### What you are asked to do
When you reproduce the listing, keep every word as it is and drop the pictures.

▬▬▬▬▬▬▬▬▬▬

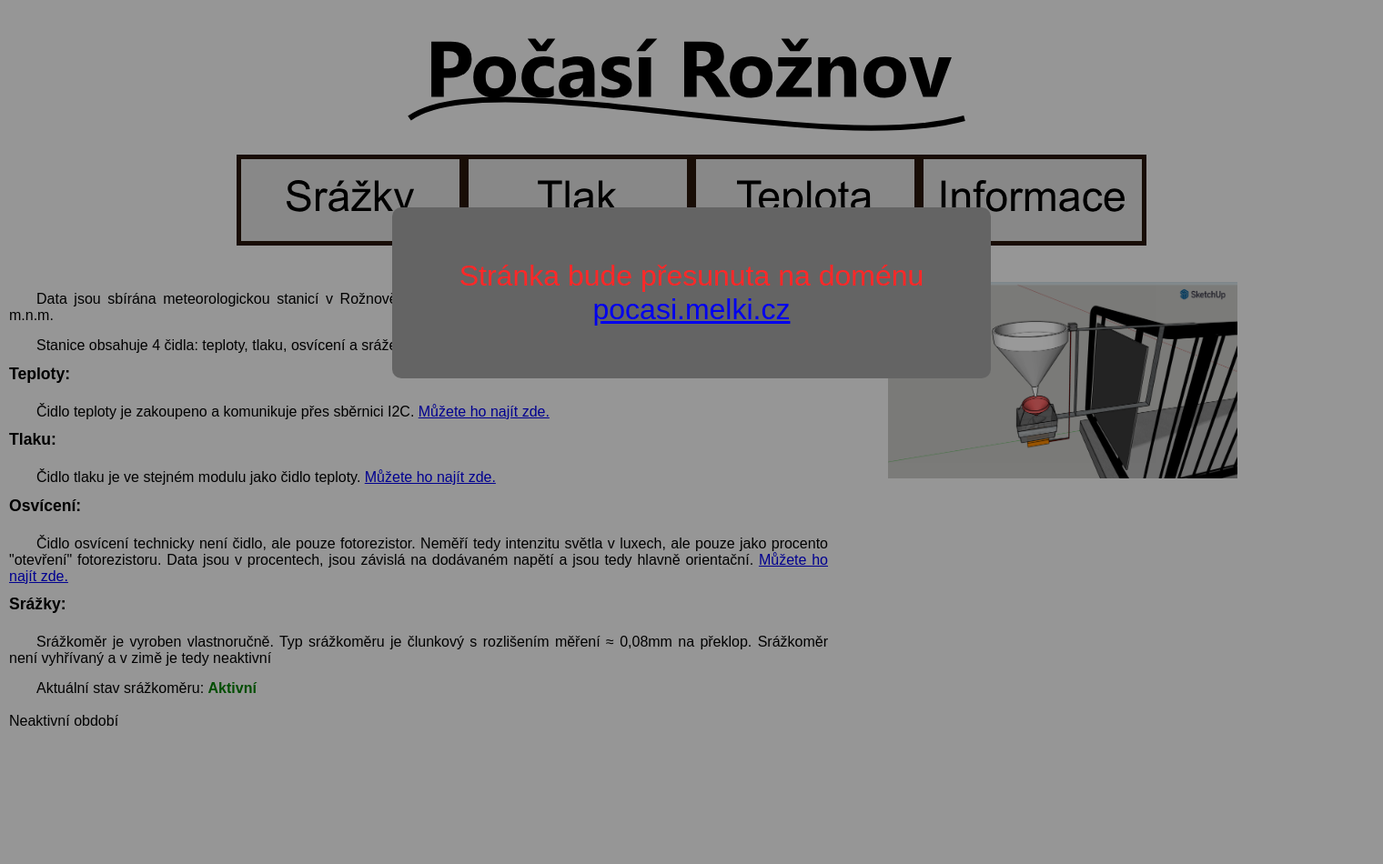
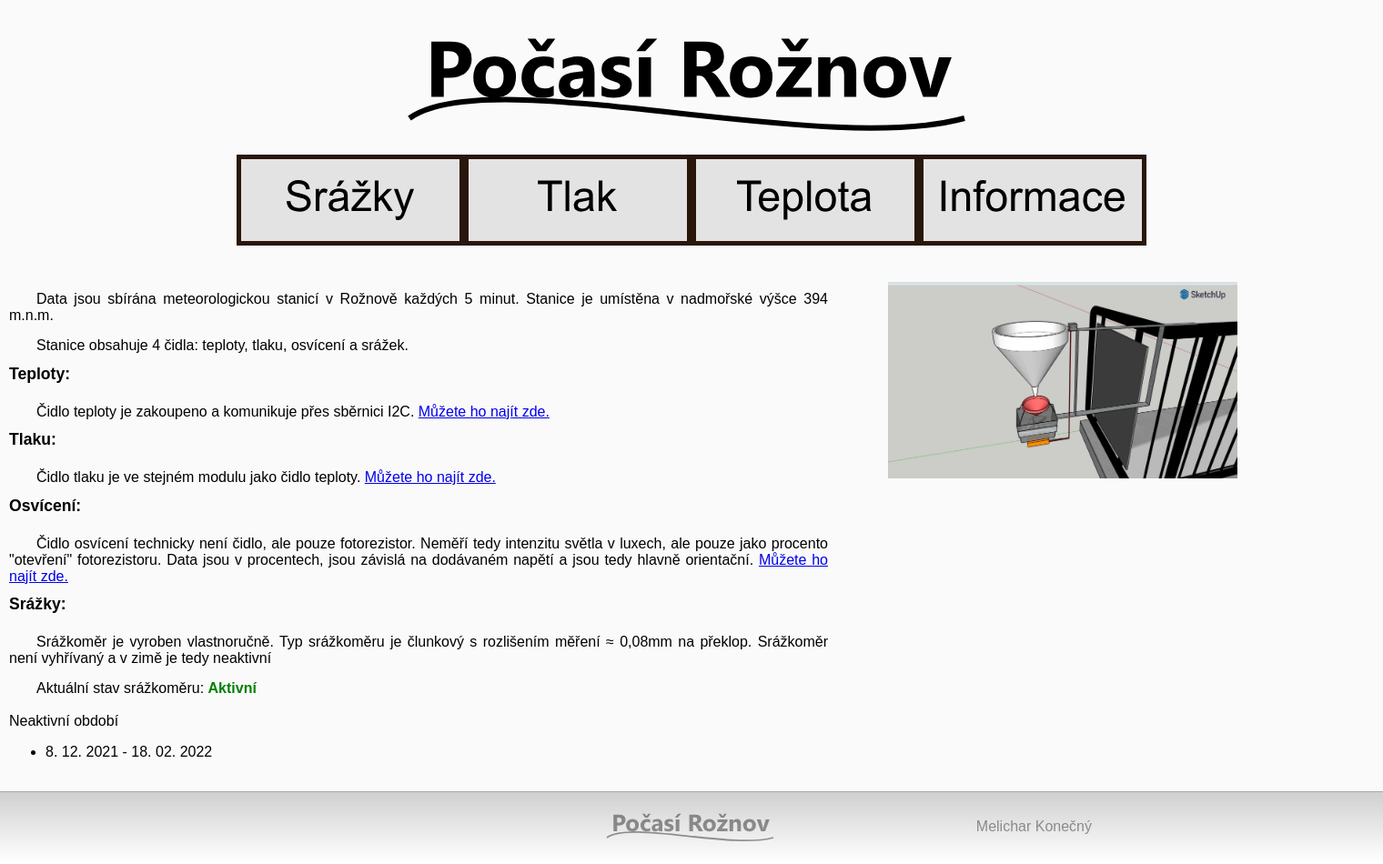
Before and after one commit to pepanzdorf/meteostanice, a Flask app: page /info in a window 1520 px wide. Shown: the whole page at 91% size. Before the commit the page ends 798 px from the top, so only its background shows below. Run offline with Flask 2, Linux system fonts and the light colour scheme; some libraries are stand-ins or nearby versions.

Commit message:
Removed domain change popup.

```diff
--- a/sql/init.sql
+++ b/sql/init.sql
@@ -4,6 +4,6 @@ CREATE TABLE srazkomer.records (
     inserted_at timestamp,
     temperature float,
     pressure float,
-    rain float,
-    light float
+    rain integer,
+    light integer
 );
--- a/static/style.css
+++ b/static/style.css
@@ -82,30 +82,6 @@ table {
     width: 100%;
     height: auto;
 }
-
-#popup {
-    position: fixed;
-    display: block;
-    left: 0;
-    top: 0;
-    width: 100%;
-    height: 100%;
-    background-color: rgba(0, 0, 0, 0.4);
-    z-index: 1;
-}
-
-.popup-content {
-    display: block;
-    margin: 15% auto;
-    width: 40%;
-    background-color: rgb(100, 100, 100);
-    padding: 25px;
-    text-align: center;
-    font-size: 2em;
-    color: rgb(255, 40, 40);
-    border-radius: 10px;
-}
-
 
 #center-text {
     margin-bottom: 45px;
--- a/templates/template.html
+++ b/templates/template.html
@@ -108,19 +108,6 @@
 </div>
 
 <div id="center-box">
-    <div id="popup">
-        <div class="popup-content">
-            <p>Stránka bude přesunuta na doménu <a href="http://pocasi.melki.cz/home">pocasi.melki.cz</a></p>
-        </div>
-        <script>
-            var modal = document.getElementById("popup");
-            window.onclick = function(event) {
-                if (event.target == modal) {
-                    modal.style.display = "none";
-                }
-            }
-        </script>
-    </div>
     <div id="content-container">
         <div id="left-col">
             <div id="center-text">
```
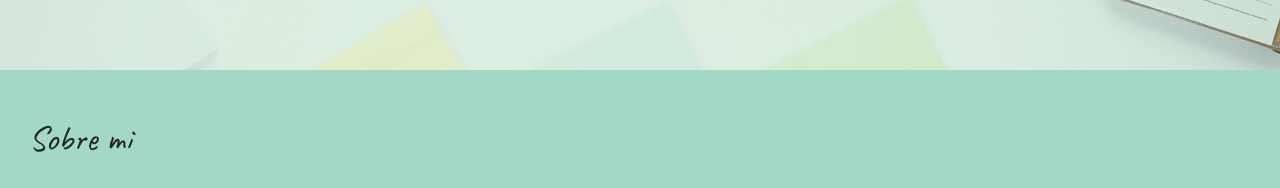
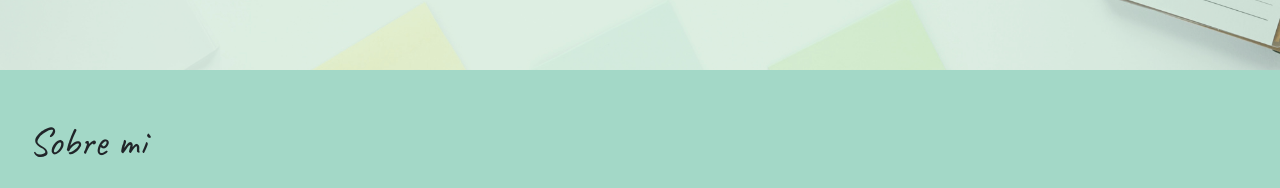
Before and after one commit to NicoOjeda/mi-portfolio, a React (Create React App) app: page / in a window 1280 px wide. Shown: the part 730-918 px from the top of the page. Built offline with nearby package versions, Linux system fonts and the light colour scheme; a web font is replaced by a local one.

Commit message:
se cambia tamaño en h2

```diff
--- a/src/styles/About.css
+++ b/src/styles/About.css
@@ -2,8 +2,6 @@
     margin: 0;
     padding: 0;
     box-sizing: border-box;
-    font-family: 'Merienda', cursive;
-
 }
 .About-container{
     height: 100vh;
@@ -13,7 +11,7 @@
 .About-h2{
     padding-left: 1.8rem;
     padding-top: 3rem;
-    font-size: 35px;
+    font-size: 40px;
 }
 .About-photo{
     height: 18rem;
@@ -25,14 +23,12 @@
     justify-content: center;
     align-items: center;
     min-height: 50vh;
-    /* background-color: blue; */
 }
 .About-sobremi{
     width: 60%;
     display: flex;
     flex-direction: column;
     min-height: 50vh;
-    /* background-color: rgb(0, 255, 106); */
 }
 .About-parrafo{
     padding: 1rem 2rem;
```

▬▬▬▬▬▬▬▬▬▬

### Response box
Before and after one commit to pepanzdorf/meteostanice, a Flask app: page /info in a window 1520 px wide. Shown: the whole page at 91% size. Before the commit the page ends 798 px from the top, so only its background shows below. Run offline with Flask 2, Linux system fonts and the light colour scheme; some libraries are stand-ins or nearby versions.

Commit message:
Removed domain change popup.

```diff
--- a/sql/init.sql
+++ b/sql/init.sql
@@ -4,6 +4,6 @@ CREATE TABLE srazkomer.records (
     inserted_at timestamp,
     temperature float,
     pressure float,
-    rain float,
-    light float
+    rain integer,
+    light integer
 );
--- a/static/style.css
+++ b/static/style.css
@@ -82,30 +82,6 @@ table {
     width: 100%;
     height: auto;
 }
-
-#popup {
-    position: fixed;
-    display: block;
-    left: 0;
-    top: 0;
-    width: 100%;
-    height: 100%;
-    background-color: rgba(0, 0, 0, 0.4);
-    z-index: 1;
-}
-
-.popup-content {
-    display: block;
-    margin: 15% auto;
-    width: 40%;
-    background-color: rgb(100, 100, 100);
-    padding: 25px;
-    text-align: center;
-    font-size: 2em;
-    color: rgb(255, 40, 40);
-    border-radius: 10px;
-}
-
 
 #center-text {
     margin-bottom: 45px;
--- a/templates/template.html
+++ b/templates/template.html
@@ -108,19 +108,6 @@
 </div>
 
 <div id="center-box">
-    <div id="popup">
-        <div class="popup-content">
-            <p>Stránka bude přesunuta na doménu <a href="http://pocasi.melki.cz/home">pocasi.melki.cz</a></p>
-        </div>
-        <script>
-            var modal = document.getElementById("popup");
-            window.onclick = function(event) {
-                if (event.target == modal) {
-                    modal.style.display = "none";
-                }
-            }
-        </script>
-    </div>
     <div id="content-container">
         <div id="left-col">
             <div id="center-text">
```
Before and after one commit to NicoOjeda/mi-portfolio, a React (Create React App) app: page / in a window 1280 px wide. Shown: the part 730-918 px from the top of the page. Built offline with nearby package versions, Linux system fonts and the light colour scheme; a web font is replaced by a local one.

Commit message:
se cambia tamaño en h2

```diff
--- a/src/styles/About.css
+++ b/src/styles/About.css
@@ -2,8 +2,6 @@
     margin: 0;
     padding: 0;
     box-sizing: border-box;
-    font-family: 'Merienda', cursive;
-
 }
 .About-container{
     height: 100vh;
@@ -13,7 +11,7 @@
 .About-h2{
     padding-left: 1.8rem;
     padding-top: 3rem;
-    font-size: 35px;
+    font-size: 40px;
 }
 .About-photo{
     height: 18rem;
@@ -25,14 +23,12 @@
     justify-content: center;
     align-items: center;
     min-height: 50vh;
-    /* background-color: blue; */
 }
 .About-sobremi{
     width: 60%;
     display: flex;
     flex-direction: column;
     min-height: 50vh;
-    /* background-color: rgb(0, 255, 106); */
 }
 .About-parrafo{
     padding: 1rem 2rem;
```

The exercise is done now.